> _Required work_
Go through the data and report each line that holds the string "index".

═════ Data section ═════

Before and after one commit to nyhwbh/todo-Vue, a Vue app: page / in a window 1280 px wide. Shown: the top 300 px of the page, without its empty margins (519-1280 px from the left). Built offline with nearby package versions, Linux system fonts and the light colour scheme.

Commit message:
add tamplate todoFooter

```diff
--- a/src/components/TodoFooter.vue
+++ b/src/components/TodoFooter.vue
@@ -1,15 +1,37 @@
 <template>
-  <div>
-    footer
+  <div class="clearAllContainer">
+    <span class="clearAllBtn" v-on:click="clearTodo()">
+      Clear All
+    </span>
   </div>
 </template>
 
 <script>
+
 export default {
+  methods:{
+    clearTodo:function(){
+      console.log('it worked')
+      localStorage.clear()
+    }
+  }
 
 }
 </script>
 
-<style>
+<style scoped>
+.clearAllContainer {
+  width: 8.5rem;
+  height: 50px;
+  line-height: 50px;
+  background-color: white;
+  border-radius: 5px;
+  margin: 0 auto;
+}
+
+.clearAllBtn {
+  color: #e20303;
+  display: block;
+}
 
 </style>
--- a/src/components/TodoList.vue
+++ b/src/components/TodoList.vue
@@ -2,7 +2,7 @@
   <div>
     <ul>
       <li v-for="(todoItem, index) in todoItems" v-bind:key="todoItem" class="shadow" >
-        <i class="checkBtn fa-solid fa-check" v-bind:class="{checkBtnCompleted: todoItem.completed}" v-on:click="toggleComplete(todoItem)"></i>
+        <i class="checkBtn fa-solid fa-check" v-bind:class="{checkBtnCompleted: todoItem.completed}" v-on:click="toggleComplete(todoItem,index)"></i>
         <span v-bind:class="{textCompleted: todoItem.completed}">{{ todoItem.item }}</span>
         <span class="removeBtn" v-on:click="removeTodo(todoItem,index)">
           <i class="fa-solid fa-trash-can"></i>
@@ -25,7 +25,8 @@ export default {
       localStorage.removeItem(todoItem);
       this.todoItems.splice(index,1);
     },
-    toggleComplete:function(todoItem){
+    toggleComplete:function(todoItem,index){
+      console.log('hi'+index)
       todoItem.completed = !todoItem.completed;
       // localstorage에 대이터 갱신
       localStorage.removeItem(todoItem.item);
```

═════
═════ Data section ═════

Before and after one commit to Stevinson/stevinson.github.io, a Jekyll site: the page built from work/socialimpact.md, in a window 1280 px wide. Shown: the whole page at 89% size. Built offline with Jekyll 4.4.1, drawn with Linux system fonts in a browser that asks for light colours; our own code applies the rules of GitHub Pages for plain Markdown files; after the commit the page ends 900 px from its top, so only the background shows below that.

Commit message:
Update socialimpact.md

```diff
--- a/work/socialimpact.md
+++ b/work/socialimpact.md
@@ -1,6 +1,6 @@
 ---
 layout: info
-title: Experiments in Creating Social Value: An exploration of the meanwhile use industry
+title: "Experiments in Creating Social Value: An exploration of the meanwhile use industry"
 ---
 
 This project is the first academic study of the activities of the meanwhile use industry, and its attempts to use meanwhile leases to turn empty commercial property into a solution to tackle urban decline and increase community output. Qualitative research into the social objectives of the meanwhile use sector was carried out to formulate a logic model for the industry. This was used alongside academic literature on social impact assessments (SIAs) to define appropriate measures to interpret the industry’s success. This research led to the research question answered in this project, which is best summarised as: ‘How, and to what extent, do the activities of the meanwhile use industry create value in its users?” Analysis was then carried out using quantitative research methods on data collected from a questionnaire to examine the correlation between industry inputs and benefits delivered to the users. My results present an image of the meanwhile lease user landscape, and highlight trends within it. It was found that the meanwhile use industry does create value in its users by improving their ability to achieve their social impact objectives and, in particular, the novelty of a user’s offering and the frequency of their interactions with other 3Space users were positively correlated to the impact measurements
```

═════

> _Task response_
       <li v-for="(todoItem, index) in todoItems" v-bind:key="todoItem" class="shadow" >
+        <i class="checkBtn fa-solid fa-check" v-bind:class="{checkBtnCompleted: todoItem.completed}" v-on:click="toggleComplete(todoItem,index)"></i>
         <span class="removeBtn" v-on:click="removeTodo(todoItem,index)">
       this.todoItems.splice(index,1);
+    toggleComplete:function(todoItem,index){
+      console.log('hi'+index)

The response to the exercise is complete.